There’s a bit of some personal history in my quest to meet Pete Seeger. Growing up in Burlington, Iowa, I was a frequent visitor to the Public Library (still am, when I get back to Burlington; as well as libraries all over the country, at this point). Like most libraries, the one in Burlington has a collection of vinyl records that I would rummage through from time to time. It was in that collection of vinyl that I first discovered Andres Segovia and Pete Seeger.
Pete Seeger introduced me to folk music. The album had him playing a collection of his hits: “To Everything (Turn, Turn, Turn)”, “The Bells of Rhymney”, “We Shall Overcome”, a sprightly little instrumental thing called “Living In The Country”, and (of course) “Where Have All The Flowers Gone” (which I almost quote in my song, “The Great Grandma Batter Battle”). These, and many more had already become campfire staples that I had heard over the years while attending summer camp, and later learned to play and sing as a camp counsellor. I read about Pete Seeger: his working with Woodie Guthrie, their work with the union movement and other social causes, his work in the 60’s in the Civil Rights movement, and much more besides.
I mentioned that I also discovered Andres Segovia. While Pete Seeger showed me the many and various possibilities as a folk musician, Segovia (who often called the guitar “a miniature orchestra in a box”) showed me just how versatile and expressive the guitar could be. I got to see Segovia, at Carnegie Hall, in 1981. He was in his 80’s himself, yet still playing beautifully. Segovia died at the age of 93, and was playing recitals and leading master classes up to a few months before his death. I have remarked to many of my friends that I hope to be so lucky; to do this thing I love so much over the course of a long and rich life.
It seems to me the same could be said for Pete Seeger. He is in his 90’s, still playing on occasion, still mentoring many other musicians. So in this way, as well, he becomes an inspiration for me.
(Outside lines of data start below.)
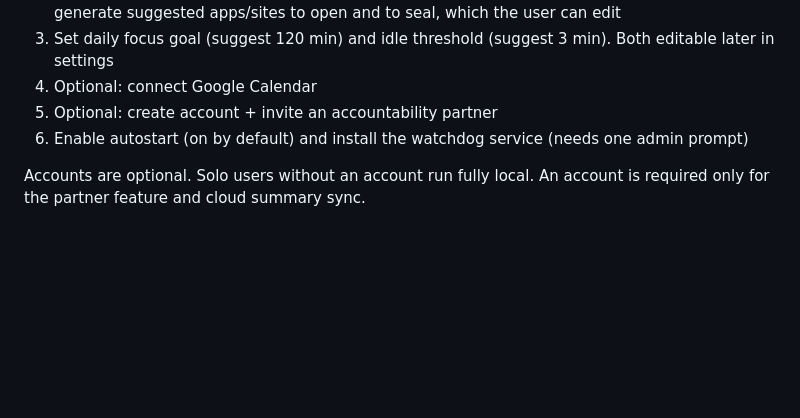
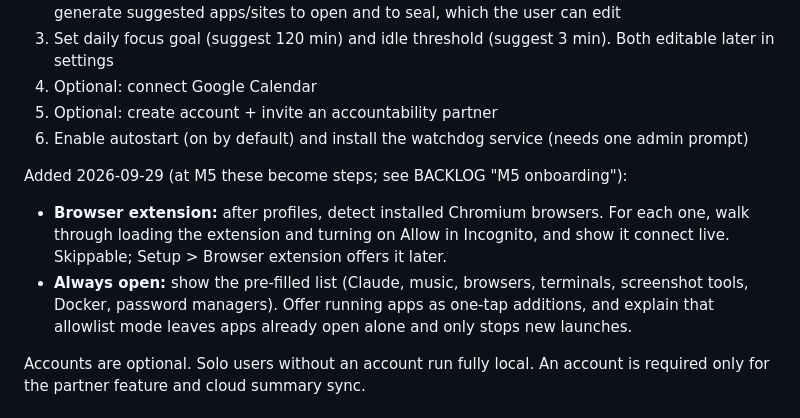
Before and after one commit to RyanHang07/Sanctum, a Markdown page: SPEC.md, the part around the change. GitHub-like rendering; blank space fills up the shorter version.

```diff
--- a/SPEC.md
+++ b/SPEC.md
@@ -236,6 +236,10 @@ Early unlock requests climb a ladder. Each level must be completed in order:
 5. Optional: create account + invite an accountability partner
 6. Enable autostart (on by default) and install the watchdog service (needs one admin prompt)
 
+Added 2026-09-29 (at M5 these become steps; see BACKLOG "M5 onboarding"):
+- **Browser extension:** after profiles, detect installed Chromium browsers. For each one, walk through loading the extension and turning on Allow in Incognito, and show it connect live. Skippable; Setup > Browser extension offers it later.
+- **Always open:** show the pre-filled list (Claude, music, browsers, terminals, screenshot tools, Docker, password managers). Offer running apps as one-tap additions, and explain that allowlist mode leaves apps already open alone and only stops new launches.
+
 Accounts are optional. Solo users without an account run fully local. An account is required only for the partner feature and cloud summary sync.
 
 ### 4.12 Today + Week data (replaces my Notion page; UI per 4.0)
```
Also changed, not shown: BACKLOG.md (+12 -0 lines).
But there I was, on a Monday evening, less than a dozen miles from his house, and I found myself engaging in a bit of arm chair psychology, as I sought to understand what was behind this particular quest of mine. The thing is, my father passed away some three or so years ago. One of the things I have dearly missed is how in any given week I would call my Dad and let him know what I was up to: recording a new song, playing this or that new gig, teaching a new class, or whatever. And while Dad never had quite the same sense of adventure as I did (he was fond of saying that he was born in Burlington and he would die in Burlington, and he did), he was always ready to hear of my latest adventure.
But my father was never a musician. My grandfather, Al Engberg, had been a trumpet player. He played in the Burlington Municipal Band, as well as the occasional dance band that would play in town. I have this one very vivid memory of my Grandfather Engberg: there had been something of a family gathering that started as a picnic and ended up with most of the relatives congregating at the Nira Tavern (the tavern Grandpa Engberg started in 1933, when Prohibition was repealed). Someone played a song on the juke box, called “The Twist”, and everyone knew the dance that went with it, but no one was willing to get up and try it. Except me and Grandpa. I was about five years old then. Grandpa died about three years later, so I never got to know him all that well, and I never had a chance to talk with him about music.